The reason some tables work and some don't is that the tables that work do not have identity columns. The others do and the query blows up.
thanks everyone for your help. i was able to work through it.
apart from the major brain freeze of getting my IDENTITY_INSERT OFF and ONs mixed up (and who hasn't done that before ) it was as i had feared - i needed to specify the column names - SELECT * just couldn't handle it.
so i wrote a small function that built a comma separated list of all the column names for the table name and used that in the SELECT statement (i included it below). and i alos modified the code to use the correct ON and OFF.
i also never realised that you could only have one ON per session so the OFF after the INSERT was added.
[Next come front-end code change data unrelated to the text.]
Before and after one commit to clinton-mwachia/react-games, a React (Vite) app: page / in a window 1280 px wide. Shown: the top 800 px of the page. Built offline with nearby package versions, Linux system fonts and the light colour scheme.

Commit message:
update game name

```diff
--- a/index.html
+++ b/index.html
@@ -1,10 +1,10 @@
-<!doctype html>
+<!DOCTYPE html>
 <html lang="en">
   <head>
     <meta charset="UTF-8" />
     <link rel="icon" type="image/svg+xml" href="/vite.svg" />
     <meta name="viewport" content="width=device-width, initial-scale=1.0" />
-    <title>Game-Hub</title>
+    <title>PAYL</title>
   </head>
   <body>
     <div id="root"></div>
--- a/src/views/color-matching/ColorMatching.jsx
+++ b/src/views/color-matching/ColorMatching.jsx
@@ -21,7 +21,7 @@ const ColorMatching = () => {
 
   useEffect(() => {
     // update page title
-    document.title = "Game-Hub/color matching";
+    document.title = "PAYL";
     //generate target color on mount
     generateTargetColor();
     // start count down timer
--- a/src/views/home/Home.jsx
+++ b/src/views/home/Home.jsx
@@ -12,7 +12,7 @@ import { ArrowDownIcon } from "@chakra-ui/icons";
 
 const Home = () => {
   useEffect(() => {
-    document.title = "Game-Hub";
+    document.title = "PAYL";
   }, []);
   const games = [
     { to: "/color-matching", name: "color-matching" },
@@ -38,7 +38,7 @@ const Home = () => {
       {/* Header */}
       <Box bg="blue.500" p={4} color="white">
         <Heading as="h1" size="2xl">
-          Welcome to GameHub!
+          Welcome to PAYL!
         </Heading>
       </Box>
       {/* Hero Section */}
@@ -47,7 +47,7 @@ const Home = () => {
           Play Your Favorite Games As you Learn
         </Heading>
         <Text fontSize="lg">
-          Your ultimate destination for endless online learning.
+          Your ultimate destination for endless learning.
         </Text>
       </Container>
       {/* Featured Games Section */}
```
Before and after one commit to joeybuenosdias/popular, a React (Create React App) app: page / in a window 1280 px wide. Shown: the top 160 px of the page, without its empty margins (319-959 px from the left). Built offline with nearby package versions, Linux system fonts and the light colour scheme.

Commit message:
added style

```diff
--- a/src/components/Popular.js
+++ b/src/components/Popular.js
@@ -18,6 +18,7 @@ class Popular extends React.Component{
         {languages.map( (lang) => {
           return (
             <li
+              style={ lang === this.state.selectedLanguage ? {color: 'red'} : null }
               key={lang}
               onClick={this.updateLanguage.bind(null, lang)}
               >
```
thanks to everyone.
so the original INSERT code above becomes :
JacekO - Thanks for this but it needed more (see my post about result)
I did find out though why it worked on some tables and you were right - the client had REMOVED the IDENTITY value from some tables of the destination database!!! go figure!
All our tables have an identity column so this was not going to be an issue (or it would be an issue for all of them) so that is why i could not understand why it was not being consistent.
Who would guess a client would do something so crazy huh?
You can also eliminate your cursor to build you column list using the following code:
declare @columns varchar(5000)SET @columns = ''SELECT @columns = @columns + [name] + ', ' FROM syscolumnsWHERE id = (SELECT id FROM sysobjects WHERE type = 'U' AND [NAME] = @tablename) ORDER BY colorderSET @columns = substring(@columns, 1, len(@columns) - 1)